What is all-over print?
It is a term used to describe a special kind of print that covers the entire garment. All-over print reaches places that regular ones don’t, the most obvious being seams and other elements like zippers. Noticing these details is the only way to actually tell if it is all-over or not. This kind of print is achieved by layering the t-shirt on a flat surface and then printing on top of it, which means that any element that is not exposed to the ink, like hems for example, won’t be affected. If a hem or the interior of the garment is printed then the fabric was probably printed before it was sewn, this is the traditional way of printing fabric.
When should I consider it?
This type of printing should be considered when the design you have in mind has got a sense of continuity or infinity. This is what graphic designers call “bleed”, when an element is constructed in such a way that it creates the illusion of existing pass the borders of its canvas. In a t-shirt the artwork tends to be confined to front or back, but with all-over print it can be, for a lack of a better word, all over the place. It is an eye-catching process that should be used to create bold statements.
When should I avoid it?
- If you fancy a repetitive pattern like a polka dot, for example, then it might be easier to just print the fabric before it is cut and sewn. This way you would avoid the inherent problems that come with all-over printing. We’ll go over those later.
- If your intention is to match the front and back of the design on the garment, we’re not suggesting to drop all-over printing, but you should consider talking to a specialized printer. Since front and back are printed by separate, all-over print does not guarantee that they will match or align.
- If you’re not looking to cover sleeves, but just the torso, then all-over print might not even be necessary.

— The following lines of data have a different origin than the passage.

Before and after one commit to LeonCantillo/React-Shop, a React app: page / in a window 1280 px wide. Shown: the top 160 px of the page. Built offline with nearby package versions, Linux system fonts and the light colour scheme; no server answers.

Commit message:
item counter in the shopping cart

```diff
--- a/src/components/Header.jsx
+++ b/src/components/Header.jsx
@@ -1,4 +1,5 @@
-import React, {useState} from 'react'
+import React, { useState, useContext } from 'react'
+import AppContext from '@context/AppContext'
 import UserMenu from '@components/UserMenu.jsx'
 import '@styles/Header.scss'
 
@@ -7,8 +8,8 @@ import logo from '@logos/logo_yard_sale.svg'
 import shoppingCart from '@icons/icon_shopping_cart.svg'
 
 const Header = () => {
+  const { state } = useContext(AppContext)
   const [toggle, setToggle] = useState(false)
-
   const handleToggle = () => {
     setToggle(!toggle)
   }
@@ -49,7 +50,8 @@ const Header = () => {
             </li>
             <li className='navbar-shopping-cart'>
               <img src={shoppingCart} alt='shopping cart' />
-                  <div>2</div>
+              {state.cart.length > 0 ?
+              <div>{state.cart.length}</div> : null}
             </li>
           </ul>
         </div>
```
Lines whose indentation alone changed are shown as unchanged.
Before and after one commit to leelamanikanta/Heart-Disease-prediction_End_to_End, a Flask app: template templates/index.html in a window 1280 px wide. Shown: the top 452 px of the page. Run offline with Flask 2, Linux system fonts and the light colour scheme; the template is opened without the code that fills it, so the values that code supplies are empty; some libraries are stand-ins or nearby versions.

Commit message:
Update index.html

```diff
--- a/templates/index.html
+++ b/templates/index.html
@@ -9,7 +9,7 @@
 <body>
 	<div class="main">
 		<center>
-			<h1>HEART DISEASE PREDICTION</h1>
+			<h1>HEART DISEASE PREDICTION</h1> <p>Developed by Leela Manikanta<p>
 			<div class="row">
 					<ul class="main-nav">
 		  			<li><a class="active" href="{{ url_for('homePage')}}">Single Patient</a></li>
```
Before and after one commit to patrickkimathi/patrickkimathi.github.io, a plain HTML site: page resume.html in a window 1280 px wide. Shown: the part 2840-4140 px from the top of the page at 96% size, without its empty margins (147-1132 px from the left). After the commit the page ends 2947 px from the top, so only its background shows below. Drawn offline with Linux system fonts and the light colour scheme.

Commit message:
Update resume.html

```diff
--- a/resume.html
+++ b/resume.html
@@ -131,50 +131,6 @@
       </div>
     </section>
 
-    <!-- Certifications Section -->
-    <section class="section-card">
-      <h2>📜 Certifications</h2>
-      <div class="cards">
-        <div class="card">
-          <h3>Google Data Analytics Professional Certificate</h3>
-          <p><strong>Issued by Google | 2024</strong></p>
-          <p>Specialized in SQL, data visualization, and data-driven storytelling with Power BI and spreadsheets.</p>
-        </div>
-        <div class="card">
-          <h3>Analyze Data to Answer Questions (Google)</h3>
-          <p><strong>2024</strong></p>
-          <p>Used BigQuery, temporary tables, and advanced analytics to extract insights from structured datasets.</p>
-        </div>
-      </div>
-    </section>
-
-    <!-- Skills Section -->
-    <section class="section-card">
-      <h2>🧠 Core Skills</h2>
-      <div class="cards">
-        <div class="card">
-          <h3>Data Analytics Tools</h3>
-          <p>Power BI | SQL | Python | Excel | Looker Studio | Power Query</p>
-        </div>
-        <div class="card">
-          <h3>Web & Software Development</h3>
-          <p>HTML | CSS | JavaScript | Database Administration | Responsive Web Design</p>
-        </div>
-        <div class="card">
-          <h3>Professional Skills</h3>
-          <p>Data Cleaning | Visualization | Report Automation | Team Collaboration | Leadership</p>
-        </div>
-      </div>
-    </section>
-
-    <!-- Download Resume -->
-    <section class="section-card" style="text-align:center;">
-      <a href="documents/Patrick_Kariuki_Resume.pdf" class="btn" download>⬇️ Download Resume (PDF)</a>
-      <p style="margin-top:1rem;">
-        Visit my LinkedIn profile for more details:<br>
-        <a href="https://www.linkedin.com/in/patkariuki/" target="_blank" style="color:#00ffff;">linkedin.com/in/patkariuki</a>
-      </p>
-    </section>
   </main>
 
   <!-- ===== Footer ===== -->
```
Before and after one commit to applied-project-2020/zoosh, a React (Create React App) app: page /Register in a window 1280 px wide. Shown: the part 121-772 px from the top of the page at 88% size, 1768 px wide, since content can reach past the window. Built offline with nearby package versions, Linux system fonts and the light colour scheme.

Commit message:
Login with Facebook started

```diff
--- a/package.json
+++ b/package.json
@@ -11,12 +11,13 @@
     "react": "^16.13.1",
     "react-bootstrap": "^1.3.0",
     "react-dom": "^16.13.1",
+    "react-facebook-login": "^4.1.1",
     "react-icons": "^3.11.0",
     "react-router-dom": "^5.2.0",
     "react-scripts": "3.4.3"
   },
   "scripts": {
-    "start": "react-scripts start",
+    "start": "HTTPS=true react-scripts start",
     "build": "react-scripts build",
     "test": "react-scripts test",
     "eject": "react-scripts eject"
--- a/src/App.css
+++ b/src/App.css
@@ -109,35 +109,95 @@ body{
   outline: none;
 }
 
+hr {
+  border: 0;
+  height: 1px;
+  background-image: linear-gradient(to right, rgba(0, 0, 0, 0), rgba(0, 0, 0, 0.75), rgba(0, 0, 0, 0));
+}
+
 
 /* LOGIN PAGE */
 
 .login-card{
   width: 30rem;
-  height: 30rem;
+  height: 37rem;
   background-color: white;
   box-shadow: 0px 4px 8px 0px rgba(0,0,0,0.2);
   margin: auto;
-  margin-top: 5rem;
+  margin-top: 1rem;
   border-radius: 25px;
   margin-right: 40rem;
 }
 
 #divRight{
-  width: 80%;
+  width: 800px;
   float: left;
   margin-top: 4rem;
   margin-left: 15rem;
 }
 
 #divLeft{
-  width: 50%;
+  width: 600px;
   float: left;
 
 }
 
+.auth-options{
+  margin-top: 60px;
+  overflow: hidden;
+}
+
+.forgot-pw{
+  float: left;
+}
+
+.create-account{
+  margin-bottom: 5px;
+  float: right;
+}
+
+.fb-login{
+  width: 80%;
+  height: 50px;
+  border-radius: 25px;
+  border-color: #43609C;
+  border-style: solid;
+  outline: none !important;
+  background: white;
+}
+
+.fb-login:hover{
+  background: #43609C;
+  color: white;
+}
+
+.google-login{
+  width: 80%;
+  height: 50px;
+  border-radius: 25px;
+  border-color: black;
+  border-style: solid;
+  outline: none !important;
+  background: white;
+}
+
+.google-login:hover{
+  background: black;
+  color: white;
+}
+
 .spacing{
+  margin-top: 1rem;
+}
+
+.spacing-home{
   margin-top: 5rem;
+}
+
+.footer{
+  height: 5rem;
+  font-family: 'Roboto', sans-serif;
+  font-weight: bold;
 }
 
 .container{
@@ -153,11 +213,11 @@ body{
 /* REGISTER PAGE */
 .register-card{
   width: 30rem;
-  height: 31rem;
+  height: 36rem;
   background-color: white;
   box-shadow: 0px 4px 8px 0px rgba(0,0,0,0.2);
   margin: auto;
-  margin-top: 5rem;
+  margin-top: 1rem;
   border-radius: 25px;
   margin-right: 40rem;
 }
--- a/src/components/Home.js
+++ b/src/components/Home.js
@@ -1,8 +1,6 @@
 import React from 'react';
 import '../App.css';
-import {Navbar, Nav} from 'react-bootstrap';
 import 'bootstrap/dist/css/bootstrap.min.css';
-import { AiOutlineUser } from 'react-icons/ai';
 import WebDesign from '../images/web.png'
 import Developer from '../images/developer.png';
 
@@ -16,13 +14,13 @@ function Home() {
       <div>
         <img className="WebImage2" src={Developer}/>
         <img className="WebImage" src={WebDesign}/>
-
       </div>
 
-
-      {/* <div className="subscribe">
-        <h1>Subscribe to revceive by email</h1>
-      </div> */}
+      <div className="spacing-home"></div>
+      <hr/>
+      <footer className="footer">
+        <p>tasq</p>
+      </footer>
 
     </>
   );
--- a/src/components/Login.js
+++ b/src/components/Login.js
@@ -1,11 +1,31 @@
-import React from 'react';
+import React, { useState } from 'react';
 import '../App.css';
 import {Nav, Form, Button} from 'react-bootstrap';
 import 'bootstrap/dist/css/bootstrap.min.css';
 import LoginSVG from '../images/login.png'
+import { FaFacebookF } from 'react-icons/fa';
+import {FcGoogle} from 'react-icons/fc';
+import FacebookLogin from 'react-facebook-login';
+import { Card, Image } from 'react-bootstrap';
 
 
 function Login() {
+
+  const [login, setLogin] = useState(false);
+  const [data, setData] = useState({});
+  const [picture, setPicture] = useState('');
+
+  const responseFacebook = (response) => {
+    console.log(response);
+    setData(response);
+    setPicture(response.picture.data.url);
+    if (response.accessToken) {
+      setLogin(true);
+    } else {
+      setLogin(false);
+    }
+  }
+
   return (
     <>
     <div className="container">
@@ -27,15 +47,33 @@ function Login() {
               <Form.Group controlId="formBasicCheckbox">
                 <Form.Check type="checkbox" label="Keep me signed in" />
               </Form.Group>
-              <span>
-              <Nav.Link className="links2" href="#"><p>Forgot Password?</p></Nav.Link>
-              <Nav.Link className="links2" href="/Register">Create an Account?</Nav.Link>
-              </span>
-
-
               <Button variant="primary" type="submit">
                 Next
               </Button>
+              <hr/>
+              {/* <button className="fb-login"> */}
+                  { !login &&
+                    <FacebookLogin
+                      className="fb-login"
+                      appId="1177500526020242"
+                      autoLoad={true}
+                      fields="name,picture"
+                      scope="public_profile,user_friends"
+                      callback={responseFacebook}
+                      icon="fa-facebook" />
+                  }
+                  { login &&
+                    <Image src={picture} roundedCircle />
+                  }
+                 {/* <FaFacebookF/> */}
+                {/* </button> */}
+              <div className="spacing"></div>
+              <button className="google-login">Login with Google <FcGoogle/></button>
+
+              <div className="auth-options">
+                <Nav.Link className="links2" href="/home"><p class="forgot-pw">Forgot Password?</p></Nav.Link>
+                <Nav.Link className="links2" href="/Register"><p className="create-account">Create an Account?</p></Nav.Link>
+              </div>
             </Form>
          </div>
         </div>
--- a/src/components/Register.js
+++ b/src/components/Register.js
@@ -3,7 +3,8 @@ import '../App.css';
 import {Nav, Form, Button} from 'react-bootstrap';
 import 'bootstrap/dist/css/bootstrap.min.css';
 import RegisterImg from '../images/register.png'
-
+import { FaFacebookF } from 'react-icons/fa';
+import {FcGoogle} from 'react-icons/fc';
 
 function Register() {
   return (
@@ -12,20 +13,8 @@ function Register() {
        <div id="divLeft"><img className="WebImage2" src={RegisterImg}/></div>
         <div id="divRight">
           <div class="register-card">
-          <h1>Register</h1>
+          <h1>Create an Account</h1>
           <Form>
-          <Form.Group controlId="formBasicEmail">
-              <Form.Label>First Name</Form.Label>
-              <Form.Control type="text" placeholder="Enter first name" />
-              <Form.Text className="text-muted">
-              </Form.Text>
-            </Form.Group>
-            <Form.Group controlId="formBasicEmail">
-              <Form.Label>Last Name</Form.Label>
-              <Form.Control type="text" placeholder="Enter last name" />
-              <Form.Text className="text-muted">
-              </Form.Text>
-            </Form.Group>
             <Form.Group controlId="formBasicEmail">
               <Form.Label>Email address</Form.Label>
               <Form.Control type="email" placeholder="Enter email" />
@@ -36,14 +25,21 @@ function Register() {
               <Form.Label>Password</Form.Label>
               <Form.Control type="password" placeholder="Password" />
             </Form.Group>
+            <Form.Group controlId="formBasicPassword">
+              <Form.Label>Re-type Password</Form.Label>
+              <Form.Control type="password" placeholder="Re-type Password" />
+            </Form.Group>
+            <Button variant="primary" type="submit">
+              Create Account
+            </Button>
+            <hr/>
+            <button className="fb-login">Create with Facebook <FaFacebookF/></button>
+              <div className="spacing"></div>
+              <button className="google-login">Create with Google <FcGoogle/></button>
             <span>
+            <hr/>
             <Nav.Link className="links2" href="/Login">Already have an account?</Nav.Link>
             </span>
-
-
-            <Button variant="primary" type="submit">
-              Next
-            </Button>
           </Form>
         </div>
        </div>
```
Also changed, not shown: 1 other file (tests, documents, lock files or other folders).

Some printers (like us *wink, wink*) own larger than normal screens that might be able to accommodate your specific needs?